───── Extracted material

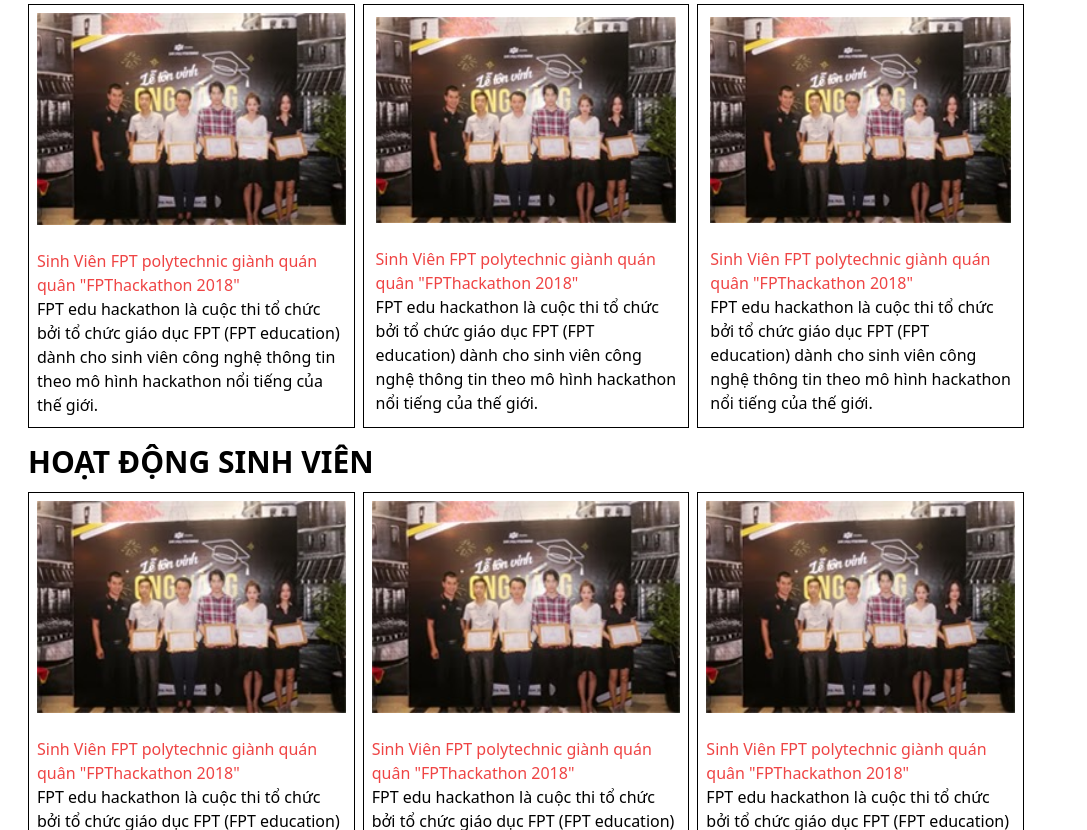
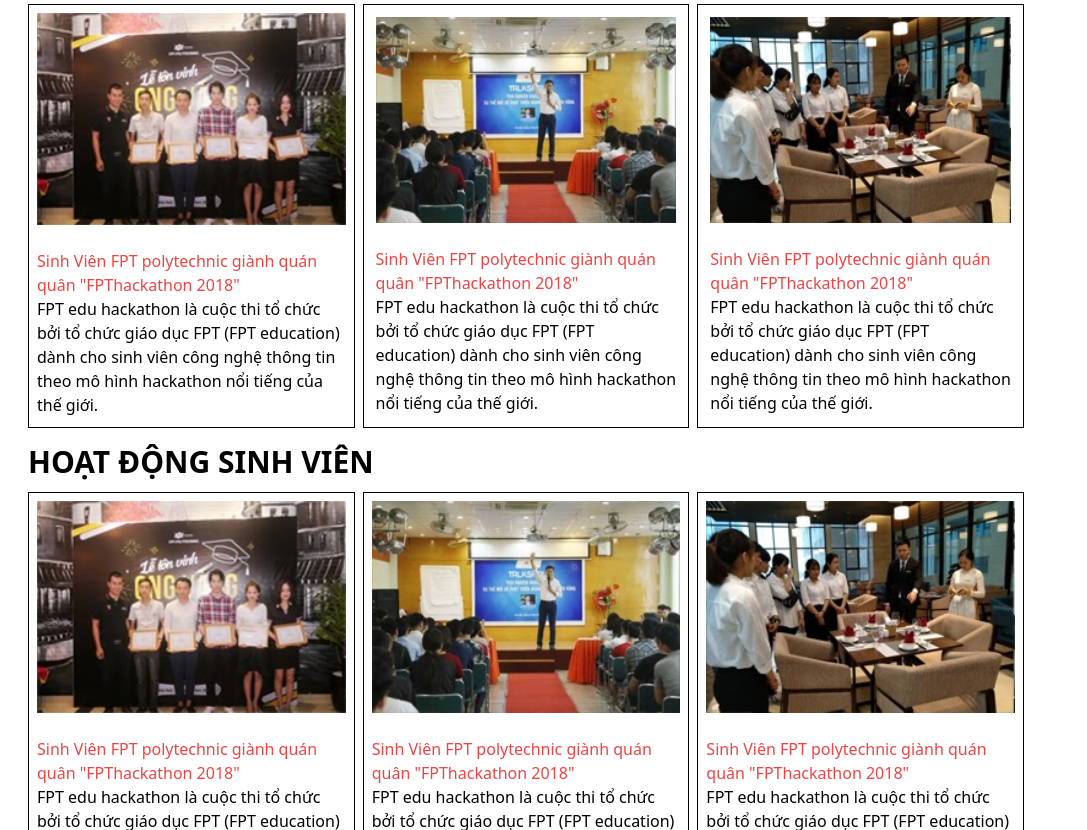
Before and after one commit to KHAINTPH16089/assignment_ecma, a website built with Vite: page assignment/index.html in a window 1280 px wide. Shown: the part 482-1312 px from the top of the page, without its empty margins (0-1087 px from the left). Built offline with nearby package versions, Linux system fonts and the light colour scheme; files whose address does not match are found by name.

Commit message:
Update index.html

```diff
--- a/assignment/index.html
+++ b/assignment/index.html
@@ -12,7 +12,7 @@
 <body>
   <div class="container max-w-screen-lg">
     <div class="bg-blue-900 h-28">
-      <img class="w-44 mx-96 pt-8" src="img/logo (1).png">
+      <img class="w-44 mx-96 pt-8" src="logo (1).png">
     </div>
     <div class="bg-orange-500 w-90 h-12 flex">
       <ul class="flex w-90 text-white">
@@ -31,24 +31,24 @@
 
     </div>
     <div id="banner">
-      <img class="w-full" src="img/banner.jpg" width="1000">
+      <img class="w-full" src="banner.jpg" width="1000">
     </div>
     <h2 class="pl-7 text-3xl font-bold mt-2">TIN TỨC HỌC TẬP</h2>
     <div class="pl-7 flex mt-2">
       <div class="tin w-2/6 border-solid border border-black p-2">
-        <img class="w-full " src="img/img1.jpg" align="center"><br>
+        <img class="w-full " src="img1.jpg" align="center"><br>
         <a class="text-red-500" href="#">Sinh Viên FPT polytechnic giành quán quân "FPThackathon 2018"</a><br>
         FPT edu hackathon là cuộc thi tổ chức bởi tổ chức giáo dục FPT (FPT education) dành cho sinh viên công nghệ
         thông tin theo mô hình hackathon nổi tiếng của thế giới.
       </div>
       <div class="tin w-2/6 border-solid border border-black p-3 ml-2">
-        <img class="w-full " src="img/img1.jpg" align="center"><br>
+        <img class="w-full " src="img2.jpg" align="center"><br>
         <a class="text-red-500" href="#">Sinh Viên FPT polytechnic giành quán quân "FPThackathon 2018"</a><br>
         FPT edu hackathon là cuộc thi tổ chức bởi tổ chức giáo dục FPT (FPT education) dành cho sinh viên công nghệ
         thông tin theo mô hình hackathon nổi tiếng của thế giới.
       </div>
       <div class="tin w-2/6 border-solid border border-black p-3 ml-2">
-        <img class="w-full " src="img/img1.jpg" align="center"><br>
+        <img class="w-full " src="img3.jpg" align="center"><br>
         <a class="text-red-500" href="#">Sinh Viên FPT polytechnic giành quán quân "FPThackathon 2018"</a><br>
         FPT edu hackathon là cuộc thi tổ chức bởi tổ chức giáo dục FPT (FPT education) dành cho sinh viên công nghệ
         thông tin theo mô hình hackathon nổi tiếng của thế giới.
@@ -58,19 +58,19 @@
     <h2 class="pl-7 text-3xl font-bold mt-4">HOẠT ĐỘNG SINH VIÊN</h2>
     <div class="pl-7 flex mt-3">
       <div class="tin w-2/6 border-solid border border-black p-2">
-        <img class="w-full " src="img/img1.jpg" align="center"><br>
+        <img class="w-full " src="img1.jpg" align="center"><br>
         <a class="text-red-500" href="#">Sinh Viên FPT polytechnic giành quán quân "FPThackathon 2018"</a><br>
         FPT edu hackathon là cuộc thi tổ chức bởi tổ chức giáo dục FPT (FPT education) dành cho sinh viên công nghệ
         thông tin theo mô hình hackathon nổi tiếng của thế giới.
       </div>
       <div class="tin w-2/6 border-solid border border-black p-2 ml-2">
-        <img class="w-full " src="img/img1.jpg" align="center"><br>
+        <img class="w-full " src="img2.jpg" align="center"><br>
         <a class="text-red-500" href="#">Sinh Viên FPT polytechnic giành quán quân "FPThackathon 2018"</a><br>
         FPT edu hackathon là cuộc thi tổ chức bởi tổ chức giáo dục FPT (FPT education) dành cho sinh viên công nghệ
         thông tin theo mô hình hackathon nổi tiếng của thế giới.
       </div>
       <div class="tin w-2/6 border-solid border border-black p-2 ml-2">
-        <img class="w-full " src="img/img1.jpg" align="center"><br>
+        <img class="w-full " src="img3.jpg" align="center"><br>
         <a class="text-red-500" href="#">Sinh Viên FPT polytechnic giành quán quân "FPThackathon 2018"</a><br>
         FPT edu hackathon là cuộc thi tổ chức bởi tổ chức giáo dục FPT (FPT education) dành cho sinh viên công nghệ
         thông tin theo mô hình hackathon nổi tiếng của thế giới.
```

──────────

Exercise prompt: Can you retype every record above exactly, leaving out the pictures?

Task output:
Before and after one commit to KHAINTPH16089/assignment_ecma, a website built with Vite: page assignment/index.html in a window 1280 px wide. Shown: the part 482-1312 px from the top of the page, without its empty margins (0-1087 px from the left). Built offline with nearby package versions, Linux system fonts and the light colour scheme; files whose address does not match are found by name.

Commit message:
Update index.html

```diff
--- a/assignment/index.html
+++ b/assignment/index.html
@@ -12,7 +12,7 @@
 <body>
   <div class="container max-w-screen-lg">
     <div class="bg-blue-900 h-28">
-      <img class="w-44 mx-96 pt-8" src="img/logo (1).png">
+      <img class="w-44 mx-96 pt-8" src="logo (1).png">
     </div>
     <div class="bg-orange-500 w-90 h-12 flex">
       <ul class="flex w-90 text-white">
@@ -31,24 +31,24 @@
 
     </div>
     <div id="banner">
-      <img class="w-full" src="img/banner.jpg" width="1000">
+      <img class="w-full" src="banner.jpg" width="1000">
     </div>
     <h2 class="pl-7 text-3xl font-bold mt-2">TIN TỨC HỌC TẬP</h2>
     <div class="pl-7 flex mt-2">
       <div class="tin w-2/6 border-solid border border-black p-2">
-        <img class="w-full " src="img/img1.jpg" align="center"><br>
+        <img class="w-full " src="img1.jpg" align="center"><br>
         <a class="text-red-500" href="#">Sinh Viên FPT polytechnic giành quán quân "FPThackathon 2018"</a><br>
         FPT edu hackathon là cuộc thi tổ chức bởi tổ chức giáo dục FPT (FPT education) dành cho sinh viên công nghệ
         thông tin theo mô hình hackathon nổi tiếng của thế giới.
       </div>
       <div class="tin w-2/6 border-solid border border-black p-3 ml-2">
-        <img class="w-full " src="img/img1.jpg" align="center"><br>
+        <img class="w-full " src="img2.jpg" align="center"><br>
         <a class="text-red-500" href="#">Sinh Viên FPT polytechnic giành quán quân "FPThackathon 2018"</a><br>
         FPT edu hackathon là cuộc thi tổ chức bởi tổ chức giáo dục FPT (FPT education) dành cho sinh viên công nghệ
         thông tin theo mô hình hackathon nổi tiếng của thế giới.
       </div>
       <div class="tin w-2/6 border-solid border border-black p-3 ml-2">
-        <img class="w-full " src="img/img1.jpg" align="center"><br>
+        <img class="w-full " src="img3.jpg" align="center"><br>
         <a class="text-red-500" href="#">Sinh Viên FPT polytechnic giành quán quân "FPThackathon 2018"</a><br>
         FPT edu hackathon là cuộc thi tổ chức bởi tổ chức giáo dục FPT (FPT education) dành cho sinh viên công nghệ
         thông tin theo mô hình hackathon nổi tiếng của thế giới.
@@ -58,19 +58,19 @@
     <h2 class="pl-7 text-3xl font-bold mt-4">HOẠT ĐỘNG SINH VIÊN</h2>
     <div class="pl-7 flex mt-3">
       <div class="tin w-2/6 border-solid border border-black p-2">
-        <img class="w-full " src="img/img1.jpg" align="center"><br>
+        <img class="w-full " src="img1.jpg" align="center"><br>
         <a class="text-red-500" href="#">Sinh Viên FPT polytechnic giành quán quân "FPThackathon 2018"</a><br>
         FPT edu hackathon là cuộc thi tổ chức bởi tổ chức giáo dục FPT (FPT education) dành cho sinh viên công nghệ
         thông tin theo mô hình hackathon nổi tiếng của thế giới.
       </div>
       <div class="tin w-2/6 border-solid border border-black p-2 ml-2">
-        <img class="w-full " src="img/img1.jpg" align="center"><br>
+        <img class="w-full " src="img2.jpg" align="center"><br>
         <a class="text-red-500" href="#">Sinh Viên FPT polytechnic giành quán quân "FPThackathon 2018"</a><br>
         FPT edu hackathon là cuộc thi tổ chức bởi tổ chức giáo dục FPT (FPT education) dành cho sinh viên công nghệ
         thông tin theo mô hình hackathon nổi tiếng của thế giới.
       </div>
       <div class="tin w-2/6 border-solid border border-black p-2 ml-2">
-        <img class="w-full " src="img/img1.jpg" align="center"><br>
+        <img class="w-full " src="img3.jpg" align="center"><br>
         <a class="text-red-500" href="#">Sinh Viên FPT polytechnic giành quán quân "FPThackathon 2018"</a><br>
         FPT edu hackathon là cuộc thi tổ chức bởi tổ chức giáo dục FPT (FPT education) dành cho sinh viên công nghệ
         thông tin theo mô hình hackathon nổi tiếng của thế giới.
```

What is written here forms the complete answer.